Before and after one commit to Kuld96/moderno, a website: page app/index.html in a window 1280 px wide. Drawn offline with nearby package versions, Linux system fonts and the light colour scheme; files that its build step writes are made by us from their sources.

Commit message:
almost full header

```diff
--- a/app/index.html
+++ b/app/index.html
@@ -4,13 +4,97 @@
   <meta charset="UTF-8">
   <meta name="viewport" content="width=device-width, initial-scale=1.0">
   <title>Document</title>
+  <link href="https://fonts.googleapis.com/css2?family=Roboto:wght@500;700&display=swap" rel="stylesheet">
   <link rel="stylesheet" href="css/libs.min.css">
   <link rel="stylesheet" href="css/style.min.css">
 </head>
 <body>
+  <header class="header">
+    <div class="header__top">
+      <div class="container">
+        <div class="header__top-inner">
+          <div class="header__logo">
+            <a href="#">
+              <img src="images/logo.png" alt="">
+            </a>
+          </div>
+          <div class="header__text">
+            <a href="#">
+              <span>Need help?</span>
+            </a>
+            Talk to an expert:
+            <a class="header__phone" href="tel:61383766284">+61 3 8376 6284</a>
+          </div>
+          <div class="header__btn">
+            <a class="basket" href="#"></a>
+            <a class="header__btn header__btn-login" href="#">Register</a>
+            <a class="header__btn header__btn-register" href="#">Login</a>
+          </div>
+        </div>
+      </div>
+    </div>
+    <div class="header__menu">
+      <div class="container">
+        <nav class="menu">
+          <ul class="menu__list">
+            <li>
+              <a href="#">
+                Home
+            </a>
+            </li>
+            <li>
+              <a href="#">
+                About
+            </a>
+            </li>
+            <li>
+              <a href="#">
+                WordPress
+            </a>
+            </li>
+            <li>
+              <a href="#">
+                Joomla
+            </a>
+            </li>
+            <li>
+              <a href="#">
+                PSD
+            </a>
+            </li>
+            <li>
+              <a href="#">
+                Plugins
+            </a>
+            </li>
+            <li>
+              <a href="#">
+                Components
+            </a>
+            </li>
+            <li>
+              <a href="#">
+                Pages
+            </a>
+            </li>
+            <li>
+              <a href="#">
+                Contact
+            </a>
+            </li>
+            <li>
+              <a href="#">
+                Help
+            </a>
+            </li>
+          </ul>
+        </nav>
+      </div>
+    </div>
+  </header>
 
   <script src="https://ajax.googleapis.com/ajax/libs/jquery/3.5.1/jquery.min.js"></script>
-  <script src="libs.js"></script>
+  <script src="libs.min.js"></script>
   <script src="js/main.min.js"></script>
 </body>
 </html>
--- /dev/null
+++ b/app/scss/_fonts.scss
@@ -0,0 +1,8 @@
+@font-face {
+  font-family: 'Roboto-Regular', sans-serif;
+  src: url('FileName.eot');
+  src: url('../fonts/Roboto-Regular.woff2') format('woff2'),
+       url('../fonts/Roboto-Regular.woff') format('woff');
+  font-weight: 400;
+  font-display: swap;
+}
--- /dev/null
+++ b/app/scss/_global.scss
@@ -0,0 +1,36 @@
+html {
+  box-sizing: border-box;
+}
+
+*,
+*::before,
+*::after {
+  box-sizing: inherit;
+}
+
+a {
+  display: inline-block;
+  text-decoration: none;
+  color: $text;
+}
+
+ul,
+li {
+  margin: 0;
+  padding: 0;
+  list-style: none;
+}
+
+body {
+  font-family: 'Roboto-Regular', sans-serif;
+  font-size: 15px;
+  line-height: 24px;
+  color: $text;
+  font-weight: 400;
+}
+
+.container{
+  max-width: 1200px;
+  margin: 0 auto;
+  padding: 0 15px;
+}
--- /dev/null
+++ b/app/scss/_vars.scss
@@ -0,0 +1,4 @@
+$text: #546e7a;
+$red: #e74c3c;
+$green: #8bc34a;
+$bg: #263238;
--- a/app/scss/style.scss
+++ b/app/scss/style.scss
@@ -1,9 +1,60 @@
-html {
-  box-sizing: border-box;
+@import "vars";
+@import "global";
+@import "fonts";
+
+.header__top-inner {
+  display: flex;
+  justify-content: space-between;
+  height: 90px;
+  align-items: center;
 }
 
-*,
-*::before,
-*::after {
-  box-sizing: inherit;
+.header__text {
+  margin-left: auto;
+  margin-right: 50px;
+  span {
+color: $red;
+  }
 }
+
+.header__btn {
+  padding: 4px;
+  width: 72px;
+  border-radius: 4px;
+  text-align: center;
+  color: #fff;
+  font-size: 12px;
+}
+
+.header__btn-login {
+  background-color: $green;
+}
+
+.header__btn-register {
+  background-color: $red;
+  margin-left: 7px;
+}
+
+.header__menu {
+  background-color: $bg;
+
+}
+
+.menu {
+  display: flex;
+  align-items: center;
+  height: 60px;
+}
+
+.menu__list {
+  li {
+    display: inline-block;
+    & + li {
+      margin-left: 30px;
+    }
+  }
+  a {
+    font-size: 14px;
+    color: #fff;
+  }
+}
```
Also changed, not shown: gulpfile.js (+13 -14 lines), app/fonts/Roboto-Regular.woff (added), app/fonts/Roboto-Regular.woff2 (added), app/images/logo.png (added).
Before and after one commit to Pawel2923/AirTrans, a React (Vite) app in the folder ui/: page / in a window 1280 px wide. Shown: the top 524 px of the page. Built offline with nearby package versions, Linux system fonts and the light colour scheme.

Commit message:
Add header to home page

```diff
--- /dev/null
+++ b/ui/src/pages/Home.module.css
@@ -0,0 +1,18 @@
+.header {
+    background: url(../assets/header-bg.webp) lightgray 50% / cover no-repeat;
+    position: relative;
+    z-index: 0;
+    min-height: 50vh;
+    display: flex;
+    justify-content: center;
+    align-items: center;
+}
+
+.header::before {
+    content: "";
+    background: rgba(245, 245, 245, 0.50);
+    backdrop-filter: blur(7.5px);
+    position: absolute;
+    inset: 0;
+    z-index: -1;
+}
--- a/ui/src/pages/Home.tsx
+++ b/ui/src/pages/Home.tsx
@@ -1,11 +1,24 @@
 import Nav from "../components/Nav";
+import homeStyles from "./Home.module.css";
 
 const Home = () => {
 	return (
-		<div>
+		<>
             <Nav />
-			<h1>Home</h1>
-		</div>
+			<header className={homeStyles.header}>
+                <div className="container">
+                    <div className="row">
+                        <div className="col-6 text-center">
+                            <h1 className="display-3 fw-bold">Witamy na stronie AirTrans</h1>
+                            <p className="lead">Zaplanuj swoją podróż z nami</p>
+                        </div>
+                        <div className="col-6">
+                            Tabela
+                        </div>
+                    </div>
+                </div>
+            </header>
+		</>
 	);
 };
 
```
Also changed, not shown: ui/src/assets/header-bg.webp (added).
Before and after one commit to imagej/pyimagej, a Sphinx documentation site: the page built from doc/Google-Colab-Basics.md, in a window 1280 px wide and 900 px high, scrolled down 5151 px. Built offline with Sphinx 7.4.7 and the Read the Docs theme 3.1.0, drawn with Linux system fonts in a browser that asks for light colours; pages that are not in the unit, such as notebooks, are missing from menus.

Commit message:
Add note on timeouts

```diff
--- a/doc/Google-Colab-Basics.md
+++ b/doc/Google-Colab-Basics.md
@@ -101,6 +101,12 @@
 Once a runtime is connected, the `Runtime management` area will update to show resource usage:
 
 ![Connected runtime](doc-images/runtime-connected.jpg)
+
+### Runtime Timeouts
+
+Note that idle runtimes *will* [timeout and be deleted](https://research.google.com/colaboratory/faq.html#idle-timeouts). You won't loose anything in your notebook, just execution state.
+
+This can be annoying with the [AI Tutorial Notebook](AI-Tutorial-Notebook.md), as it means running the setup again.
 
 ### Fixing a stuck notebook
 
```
******
REQUIRED ACTION: Read through the lines above and collect those that contain the string "import".

TASK RESULT:
+@import "vars";
+@import "global";
+@import "fonts";
 import Nav from "../components/Nav";
+import homeStyles from "./Home.module.css";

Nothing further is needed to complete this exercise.